- _Assignment_:
Check each line of the entries below for the word "json", and copy the lines that have it.

- _Excerpted data_:
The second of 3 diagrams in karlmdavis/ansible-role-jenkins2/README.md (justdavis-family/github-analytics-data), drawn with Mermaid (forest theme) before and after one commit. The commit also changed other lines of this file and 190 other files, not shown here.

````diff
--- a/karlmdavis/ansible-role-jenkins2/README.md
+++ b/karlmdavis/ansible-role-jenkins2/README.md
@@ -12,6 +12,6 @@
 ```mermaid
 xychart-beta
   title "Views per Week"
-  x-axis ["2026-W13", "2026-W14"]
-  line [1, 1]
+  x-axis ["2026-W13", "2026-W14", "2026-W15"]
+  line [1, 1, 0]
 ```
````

==

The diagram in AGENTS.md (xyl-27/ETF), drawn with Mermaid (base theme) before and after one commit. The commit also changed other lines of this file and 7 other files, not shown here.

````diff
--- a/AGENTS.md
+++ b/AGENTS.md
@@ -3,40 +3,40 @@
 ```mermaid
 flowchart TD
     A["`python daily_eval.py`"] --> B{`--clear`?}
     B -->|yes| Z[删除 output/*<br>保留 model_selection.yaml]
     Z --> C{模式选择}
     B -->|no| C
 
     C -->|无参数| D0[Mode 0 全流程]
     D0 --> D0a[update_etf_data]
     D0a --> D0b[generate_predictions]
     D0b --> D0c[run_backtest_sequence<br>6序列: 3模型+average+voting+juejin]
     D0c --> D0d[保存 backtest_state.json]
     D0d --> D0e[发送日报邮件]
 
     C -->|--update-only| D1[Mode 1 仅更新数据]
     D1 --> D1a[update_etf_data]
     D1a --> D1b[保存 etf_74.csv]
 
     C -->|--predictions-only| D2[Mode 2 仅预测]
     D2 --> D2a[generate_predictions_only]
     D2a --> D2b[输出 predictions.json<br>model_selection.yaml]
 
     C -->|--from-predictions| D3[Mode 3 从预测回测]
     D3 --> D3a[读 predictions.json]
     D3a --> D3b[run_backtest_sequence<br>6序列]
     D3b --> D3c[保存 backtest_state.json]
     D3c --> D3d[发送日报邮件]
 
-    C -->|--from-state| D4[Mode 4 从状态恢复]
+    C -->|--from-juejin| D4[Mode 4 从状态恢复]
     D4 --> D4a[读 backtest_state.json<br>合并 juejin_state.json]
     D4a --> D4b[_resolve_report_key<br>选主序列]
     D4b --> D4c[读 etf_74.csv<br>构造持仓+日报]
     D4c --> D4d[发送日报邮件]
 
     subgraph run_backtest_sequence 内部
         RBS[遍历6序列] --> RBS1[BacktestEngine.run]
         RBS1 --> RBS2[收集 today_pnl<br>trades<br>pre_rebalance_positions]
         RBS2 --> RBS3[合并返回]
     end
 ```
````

* * *

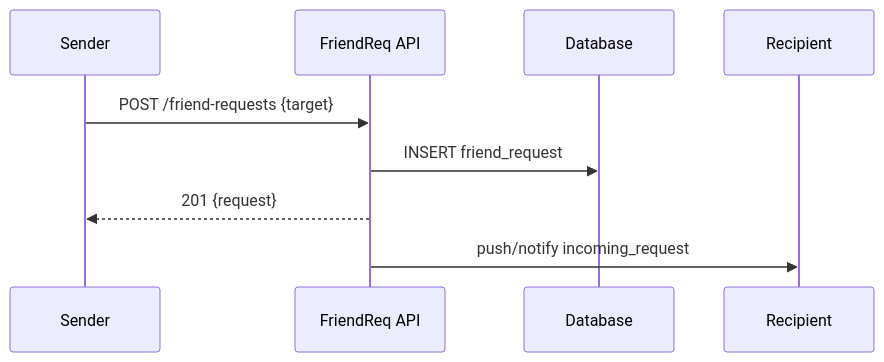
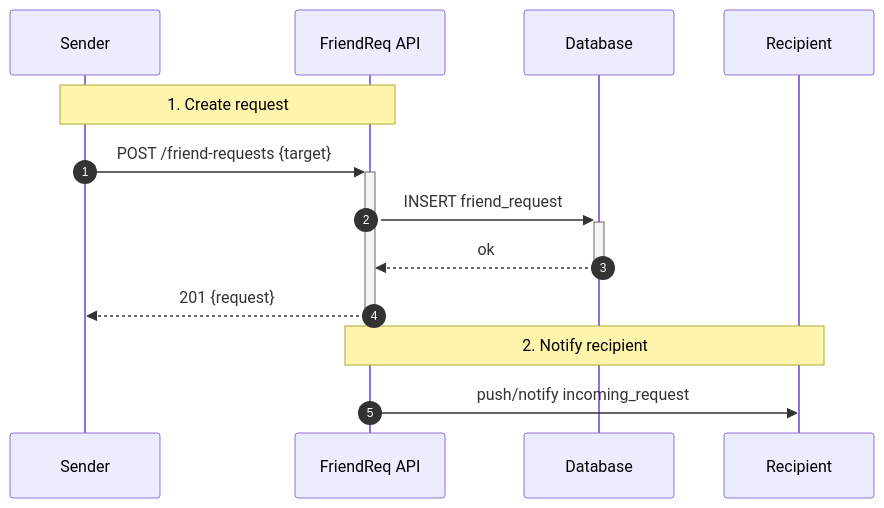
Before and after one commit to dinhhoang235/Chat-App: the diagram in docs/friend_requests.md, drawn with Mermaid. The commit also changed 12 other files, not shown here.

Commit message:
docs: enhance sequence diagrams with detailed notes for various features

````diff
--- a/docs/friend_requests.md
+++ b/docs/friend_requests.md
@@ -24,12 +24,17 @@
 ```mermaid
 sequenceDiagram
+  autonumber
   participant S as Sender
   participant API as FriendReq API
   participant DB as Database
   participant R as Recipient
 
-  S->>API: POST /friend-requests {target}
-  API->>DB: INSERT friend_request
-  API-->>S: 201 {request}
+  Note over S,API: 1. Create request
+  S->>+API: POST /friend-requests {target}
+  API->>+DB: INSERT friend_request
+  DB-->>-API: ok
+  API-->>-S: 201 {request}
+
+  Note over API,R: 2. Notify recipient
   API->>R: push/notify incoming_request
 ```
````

- _Answer to this exercise_:
     D0c --> D0d[保存 backtest_state.json]
     D2a --> D2b[输出 predictions.json<br>model_selection.yaml]
     D3 --> D3a[读 predictions.json]
     D3b --> D3c[保存 backtest_state.json]
     D4 --> D4a[读 backtest_state.json<br>合并 juejin_state.json]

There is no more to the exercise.